A groundbreaking step in Spanish news reporting, this photograph is a document of how people lived in the early 20th century, focusing on a worker in the street. Unlike other street peddlers, the barquillero (rolled wafer seller) was well liked by the people of Madrid. The barquillero was a popular traditional character, who would often come into the city and be taken on as a paid worker by someone, usually for five or six duros a month, plus shoes and food. He could be an entertaining salesman, delighting the children with his games of chance as he sold the sweets.
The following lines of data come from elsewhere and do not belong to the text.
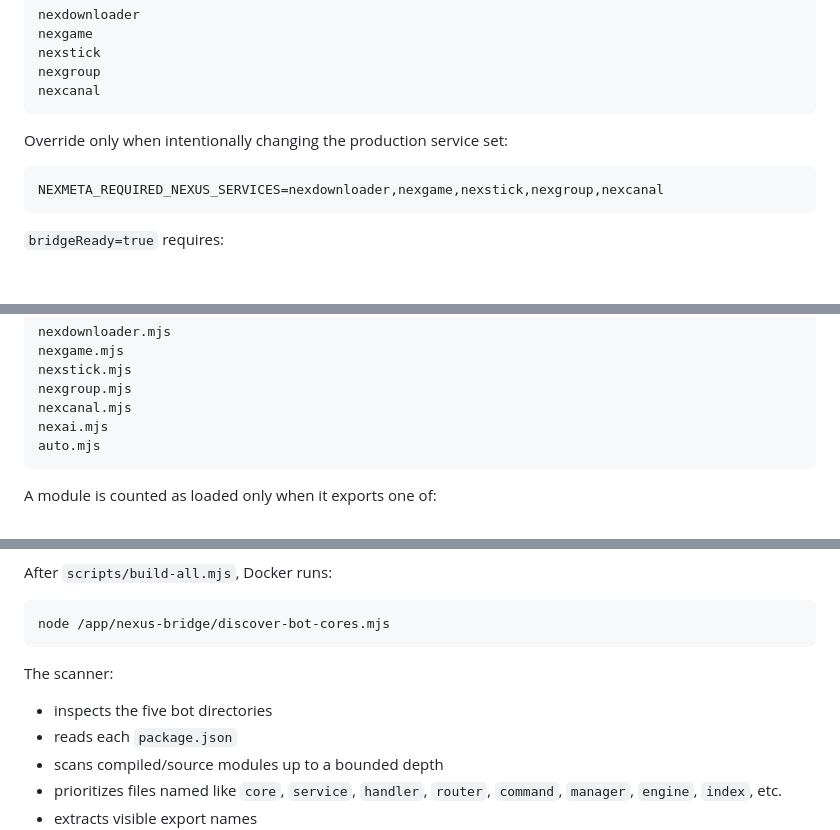
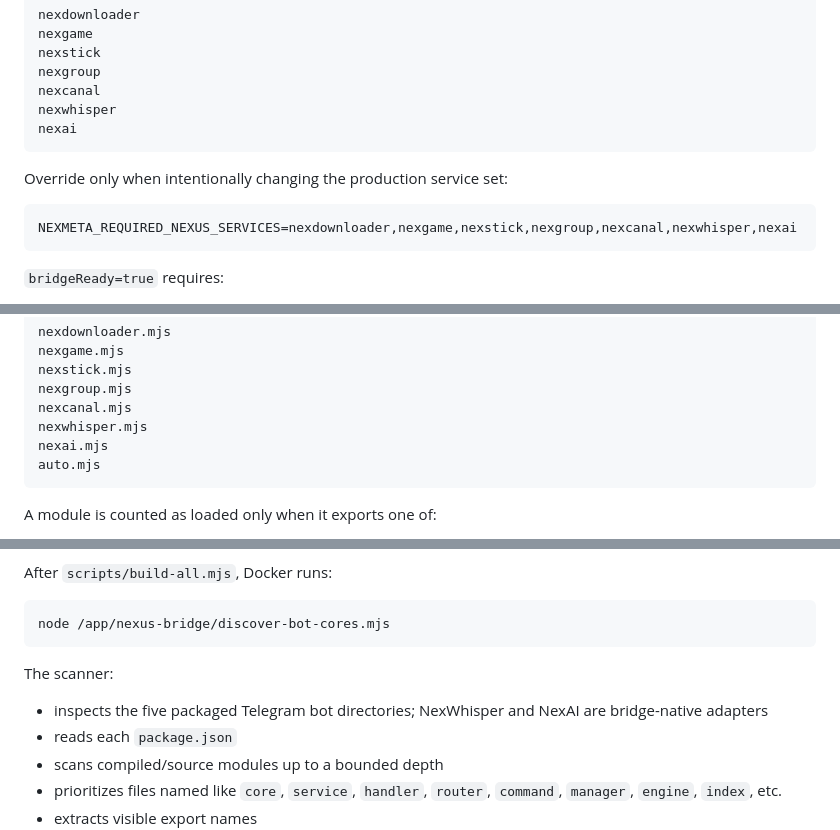
Before and after one commit to Nexus-tech-01/NexTelegrambots, a Markdown page: nexus-bridge/README.md, 3 parts joined by grey strips. Drawn GitHub-style; blank space fills up the shorter version.

Commit message:
NexMeta: document complete Facebook bridge service set

````diff
--- a/nexus-bridge/README.md
+++ b/nexus-bridge/README.md
@@ -110,12 +110,14 @@ nexgame
 nexstick
 nexgroup
 nexcanal
+nexwhisper
+nexai
 ```
 
 Override only when intentionally changing the production service set:
 
 ```env
-NEXMETA_REQUIRED_NEXUS_SERVICES=nexdownloader,nexgame,nexstick,nexgroup,nexcanal
+NEXMETA_REQUIRED_NEXUS_SERVICES=nexdownloader,nexgame,nexstick,nexgroup,nexcanal,nexwhisper,nexai
 ```
 
 `bridgeReady=true` requires:
@@ -149,6 +151,7 @@ nexgame.mjs
 nexstick.mjs
 nexgroup.mjs
 nexcanal.mjs
+nexwhisper.mjs
 nexai.mjs
 auto.mjs
 ```
@@ -217,7 +220,7 @@ node /app/nexus-bridge/discover-bot-cores.mjs
 
 The scanner:
 
-- inspects the five bot directories
+- inspects the five packaged Telegram bot directories; NexWhisper and NexAI are bridge-native adapters
 - reads each `package.json`
 - scans compiled/source modules up to a bounded depth
 - prioritizes files named like `core`, `service`, `handler`, `router`, `command`, `manager`, `engine`, `index`, etc.
````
The cylindrical drum he wore a on his back had his name engraved on the lid and a wheel of fortune attached to it. The number that came up decided how many wafers (barquillos) the child would get, although according to the zarzuela Agua, azucarillos y aguardiente, the wheel was usually fixed. Photographer Alfonso Sánchez García caught such a scene at the Altos de la Moncloa, in which a young barquillero, in corduroy trousers, shirt and beret, waits for a man accompanying four children – who have already won a special extra-long barquillo – to give him five cents more for another spin of the wheel.
Almudena Cruz Yábar